It's an album by album overview of their releases, both as a group and as solo artists, up until 1975, the date of publication. As a young lad who had everything Beatles I could lay my hands on, this book described treasures I could only imagine. Wonderwall by George Harrison, Two Virgins by John and Yoko, Beaucoups of Blues by Ringo. These were albums that weren't commonly available to me. Heck, even Some Time in New York City was considered obscure where I grew up.
So as I read it, over and over, I wondered what some of these tracks sounded like. I tried to imagine them. What did We're All Water sound like? How about Microbes? Or even singles, like Paul McCartney's Give Ireland Back to the Irish?
It's still excellent as an introduction to the work of The Beatles. Even now I enjoy dipping into it from time to time. Most of it stands up, although there are a few odd comments in there. The review of The White Album concludes with "They were no longer invulnerable." A sentence that leaves me scratching my head and wondering whether it was intended for the review of Magical Mystery Tour movie.
A few years ago I managed to find a copy of the 1978 revised update. Basically it's the same, although to make room for the newer releases some of the previous text seems to have been discarded. Plus several of the newer reviews are even more bizarre than Yoko's warblings.
is a “morning” album—the ideal accompaniment to hard labour or (God save us)
housework—and irritatingly unilayered if played when evening shadows have
fallen, when glow-moths glimmer—and when
the mood of the nocturnalist is one of purple despair mingled with deep

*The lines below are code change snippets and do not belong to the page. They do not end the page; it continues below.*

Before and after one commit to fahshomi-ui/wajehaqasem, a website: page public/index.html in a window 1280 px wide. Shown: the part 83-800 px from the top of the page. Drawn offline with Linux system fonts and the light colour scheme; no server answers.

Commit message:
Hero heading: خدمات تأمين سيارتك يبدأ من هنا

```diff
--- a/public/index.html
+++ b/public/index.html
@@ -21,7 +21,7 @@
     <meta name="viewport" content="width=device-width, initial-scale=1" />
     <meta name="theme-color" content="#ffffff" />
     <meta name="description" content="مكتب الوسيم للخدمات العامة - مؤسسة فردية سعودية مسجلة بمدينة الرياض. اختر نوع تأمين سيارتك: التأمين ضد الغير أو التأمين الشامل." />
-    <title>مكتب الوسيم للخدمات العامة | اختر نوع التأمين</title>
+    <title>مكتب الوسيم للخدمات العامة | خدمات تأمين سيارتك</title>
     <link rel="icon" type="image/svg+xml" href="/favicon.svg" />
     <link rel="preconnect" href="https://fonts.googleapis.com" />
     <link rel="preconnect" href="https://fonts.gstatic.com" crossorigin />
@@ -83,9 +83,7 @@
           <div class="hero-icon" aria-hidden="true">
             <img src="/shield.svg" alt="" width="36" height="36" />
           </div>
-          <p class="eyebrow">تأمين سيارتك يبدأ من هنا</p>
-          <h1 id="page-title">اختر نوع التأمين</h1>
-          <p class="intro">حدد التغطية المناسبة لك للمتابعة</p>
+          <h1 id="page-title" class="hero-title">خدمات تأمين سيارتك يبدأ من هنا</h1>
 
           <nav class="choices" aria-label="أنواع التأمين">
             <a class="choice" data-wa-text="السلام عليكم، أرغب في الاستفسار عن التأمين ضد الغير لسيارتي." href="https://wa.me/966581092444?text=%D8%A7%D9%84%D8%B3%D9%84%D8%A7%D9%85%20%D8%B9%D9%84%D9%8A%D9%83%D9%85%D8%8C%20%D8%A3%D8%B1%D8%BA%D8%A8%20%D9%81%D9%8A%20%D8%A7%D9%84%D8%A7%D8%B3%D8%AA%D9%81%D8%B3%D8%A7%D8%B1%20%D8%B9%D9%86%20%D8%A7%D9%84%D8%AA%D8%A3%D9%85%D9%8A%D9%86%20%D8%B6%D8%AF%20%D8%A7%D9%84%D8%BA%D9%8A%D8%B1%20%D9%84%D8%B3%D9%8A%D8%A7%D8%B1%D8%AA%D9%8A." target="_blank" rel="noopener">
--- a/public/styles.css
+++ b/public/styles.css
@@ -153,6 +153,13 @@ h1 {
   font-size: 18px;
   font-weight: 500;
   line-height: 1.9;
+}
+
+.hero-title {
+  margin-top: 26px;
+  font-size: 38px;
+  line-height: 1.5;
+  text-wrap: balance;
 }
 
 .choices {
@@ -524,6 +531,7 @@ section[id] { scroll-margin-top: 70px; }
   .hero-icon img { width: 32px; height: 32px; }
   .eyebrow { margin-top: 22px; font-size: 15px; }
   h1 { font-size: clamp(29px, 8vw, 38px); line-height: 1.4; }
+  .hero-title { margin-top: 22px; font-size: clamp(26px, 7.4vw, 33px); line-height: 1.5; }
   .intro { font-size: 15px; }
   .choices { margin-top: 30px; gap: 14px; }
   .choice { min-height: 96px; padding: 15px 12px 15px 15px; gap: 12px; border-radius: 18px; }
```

introspection and a desultory randiness.
Or something like that."
Ummm, yeah. That, by the way, is the conclusion to the authors' review of Wings At the Speed of Sound.
I much prefer the first edition.
For the longest time, that book was the authoritative critical guide to The Beatles' music. One interesting point was how much they praised Revolver for its level of writing and sophistication. In North America, Revolver was long overshadowed by Pepper, but I suspect that since the 1987 CD release in 1987 replacing the incomplete 11-track US version that North American ears have come to recognize Revolver as The Beatles' true masterpiece.ReplyDelete
On the whole, Carr and Tyler's reviews of the other albums hold up.